● EXERCISE PROMPT: Wherever a line in the data below holds "https", copy that line.

● DATA RECORDS:
========

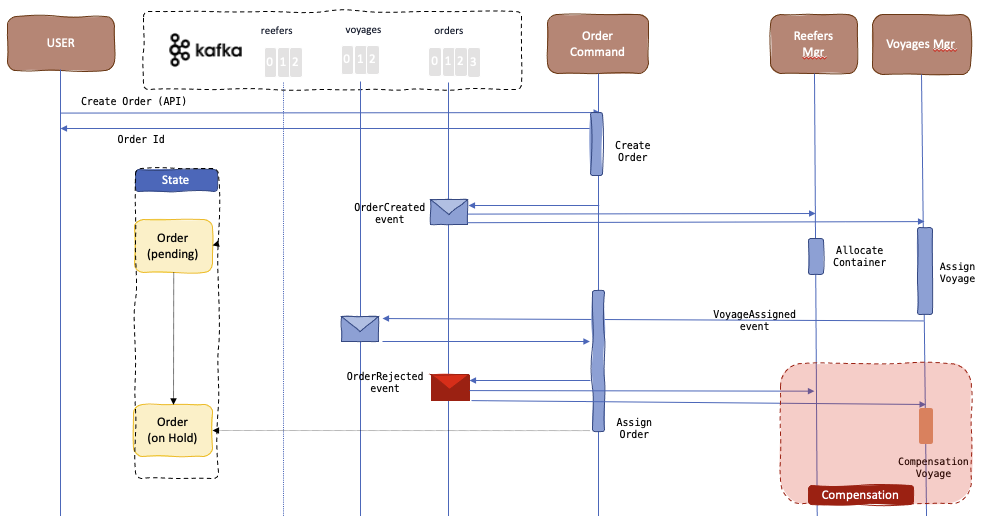
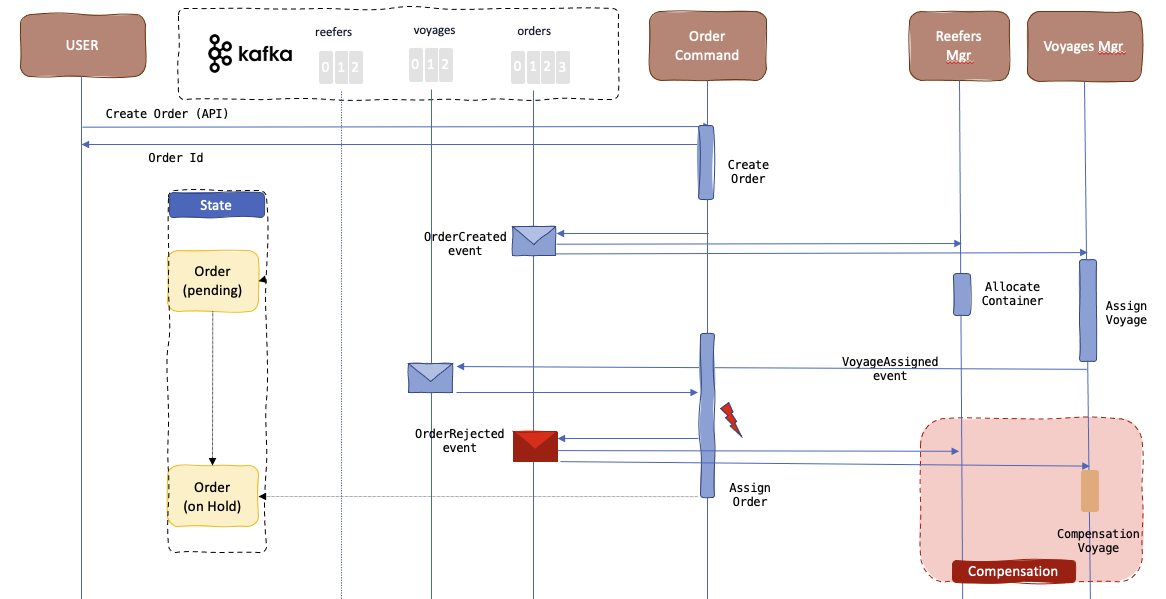
add flow and explanations

diff --git a/docs/index.md b/docs/index.md
@@ -30,8 +30,48 @@ The new implementation of the services are done with Quarkus and Microprofile Me
 * [Reefer Microsercice](https://github.com/ibm-cloud-architecture/refarch-kc-reefer-ms)
 * [Voyage Microservice](https://github.com/ibm-cloud-architecture/refarch-kc-voyage-ms)
 
-Each code structure is based on the domain-driven-design practice with clear separation between layer and keep the domain layer using the ubiquituous language of each domain: order, reefer, and voyage.
+Each code structure is based on the domain-driven-design practice with clear separation between layers (app, domain, infrastructure) and keep the domain layer using the ubiquituous language of each domain: order, reefer, and voyage.
 
+```
+│   │   │   └── ibm
+│   │   │       └── eda
+│   │   │           └── kc
+│   │   │               └── orderms
+│   │   │                   ├── app
+│   │   │                   │   └── OrderCommandApplication.java
+│   │   │                   ├── domain
+│   │   │                   │   ├── Address.java
+│   │   │                   │   ├── OrderService.java
+│   │   │                   │   └── ShippingOrder.java
+│   │   │                   └── infra
+│   │   │                       ├── api
+│   │   │                       │   └── ShippingOrderResource.java
+│   │   │                       ├── events
+│   │   │                       │   ├── EventBase.java
+│   │   │                       │   ├── order
+│   │   │                       │   │   ├── OrderCreatedEvent.java
+│   │   │                       │   │   ├── OrderEvent.java
+│   │   │                       │   │   ├── OrderEventProducer.java
+│   │   │                       │   │   ├── OrderUpdatedEvent.java
+│   │   │                       │   │   └── OrderVariablePayload.java
+│   │   │                       │   ├── reefer
+│   │   │                       │   │   ├── ReeferAgent.java
+│   │   │                       │   │   ├── ReeferAllocated.java
+│   │   │                       │   │   ├── ReeferEvent.java
+│   │   │                       │   │   ├── ReeferEventDeserializer.java
+│   │   │                       │   │   └── ReeferVariablePayload.java
+│   │   │                       │   └── voyage
+│   │   │                       │       ├── VoyageAgent.java
+│   │   │                       │       ├── VoyageAllocated.java
+│   │   │                       │       ├── VoyageEvent.java
+│   │   │                       │       ├── VoyageEventDeserializer.java
+│   │   │                       │       └── VoyageVariablePayload.java
+│   │   │                       └── repo
+│   │   │                           ├── OrderRepository.java
+│   │   │                           └── OrderRepositoryMem.java
+```
+
+Events are defined in the infrastructure level, as well as the JAX-RS APIs.
 ### Compensation
 
 The SAGA pattern comes with the tradeoff that a compensation process must also be implemented in the case that one, or multiple, of the sub transactions fails or does not achieve to complete so that the system rolls back to the initial state before the transaction began.
@@ -42,15 +82,13 @@ In our specific case, a new order creation transaction can fail either because w
 
 ![no container](images/saga-flow-2.png)
 
-When a new order creation is requested by a customer but there is not a container to be allocated to such order, either because the container(s) do not have enough capacity or there is no container available in the origin port for such order, the compensation process for the order creation transaction is quite simple. The order microservice will not get an answer 
-
-The Spring Container microservice will emit a ContainerNotFound event that will inform the interested parties (Order Command and Voyages) that there is no container available for a particular order creation request. The Voyages microservices will not need to do anything while the Order Command microservice will transition the order creation request to rejected as a result. It will also emit an OrderRejected event to inform any other interested parties.
+When a new order creation is requested by a customer but there is not a container to be allocated to such order, either because the container(s) do not have enough capacity or there is no container available in the origin port for such order, the compensation process for the order creation transaction is quite simple. The order microservice will not get an answer from the reefer manager, anf after a certain time it will trigger the compensation flow by sending a OrderUpdate with status onHold. The voyage service which may has responded positively before that, may roll back the order to voyage relationship.
 
 ### No voyage
 
-![no voyage](images/Slide3.png)
+![no voyage](images/saga-flow-3.png)
 
-This case is, however, a bit more complicate than the previous one as, this time, the Spring Container microservice will have to compensate for the action of allocating a container to the order. As we see, the actions flow remains as expected for the SAGA transaction until the Voyages microservice informs with a VoyageNotFound event that there is no voyage matching the required request of the order. As a result, the Order Command microservice will transition the order to Rejected and emit an OrderRejected event to inform the interested parties. In this case, the Spring Container is one of those interested parties as it will need to kick off the compensation process, which in this case is nothing more than de-allocate the container to the order to make it available for any other coming order.
+This case is the sysmetric of the other one. The actions flow remains as expected for the SAGA transaction until the Voyages microservice is not answering after a time period or answering negatively. As a result, the Order Command microservice will transition the order to `OnHold` and emit an OrderUpdateEvent to inform the saga participants. In this case, the Reefer manager is one of those interested parties as it will need to kick off the compensation task, which in this case is nothing more than de-allocate the container to the order to make it available for any other coming order.
 
 ## Run locally
 
@@ -62,11 +100,59 @@ docker-compose up -d
 
 ### Happy path demonstration
 
-Execute the create order
+* Execute the create order
 
 ```sh
-./e2e/scripts/createOrder.sh
+./e2e/sendGoodOrder.sh
 ```
+
+```json
+{ "orderID": "GoodOrder02",
+  "productID":"P01",
+  "customerID":"Customer01",
+  "quantity":70,
+  "pickupAddress":{"street":"1st main street","city":"San Francisco","country":"USA","state":"CA","zipcode":"95051"},
+  "pickupDate":null,
+  "destinationAddress":{"street":"1st horizon road","city":"Shanghai","country":"CH","state":"S1","zipcode":"95051"},
+  "expectedDeliveryDate":null,
+  "creationDate":"2022-05-16",
+  "updateDate":"2022-05-16",
+  "status":"pending"}
+```
+
+* Verify in Kafdrop the `orders` topic contains the expected CreateOrder event
+
+```sh
+chrome https://localhost:9000
+```
+
+![](./images/order-hp.png)
+
+* Verify in Kafdrop the `reefers` topic
+
+![](./images/reefer-hp.png)
+
+* Verify the `voyages` topic
+
+![](./images/voyage-hp.png)
+
+* The ShippingOrder should now be in assigned state as the order manager receives the two positive answers from the saga participant.
+
+![](./images/order-assigned.png)
+
+### Trigger the compensation tasks
+
+The order has a pickup city set to Boston, and there is no reefer available at that location at that time, so the Reefer service is not responding to the order. The order microservice has two timers for each topics it subscribes to. If those timer sets, it looks at existing pending orders and trigget an OrderUpdateEvent with status onHold.
+
+* Send an order from Boston
+
+```sh
+./e2e/sendNonPossibleOrder.sh
+```
+
+* Verify order created event reaches voyage and reefer microservices
+* Voyage generates a event for voyages allocated.
 
 ## Deploy with Event Streams on OpenShift
 
+TBD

========

● EXERCISE RESULT:
 * [Reefer Microsercice](https://github.com/ibm-cloud-architecture/refarch-kc-reefer-ms)
 * [Voyage Microservice](https://github.com/ibm-cloud-architecture/refarch-kc-voyage-ms)
+chrome https://localhost:9000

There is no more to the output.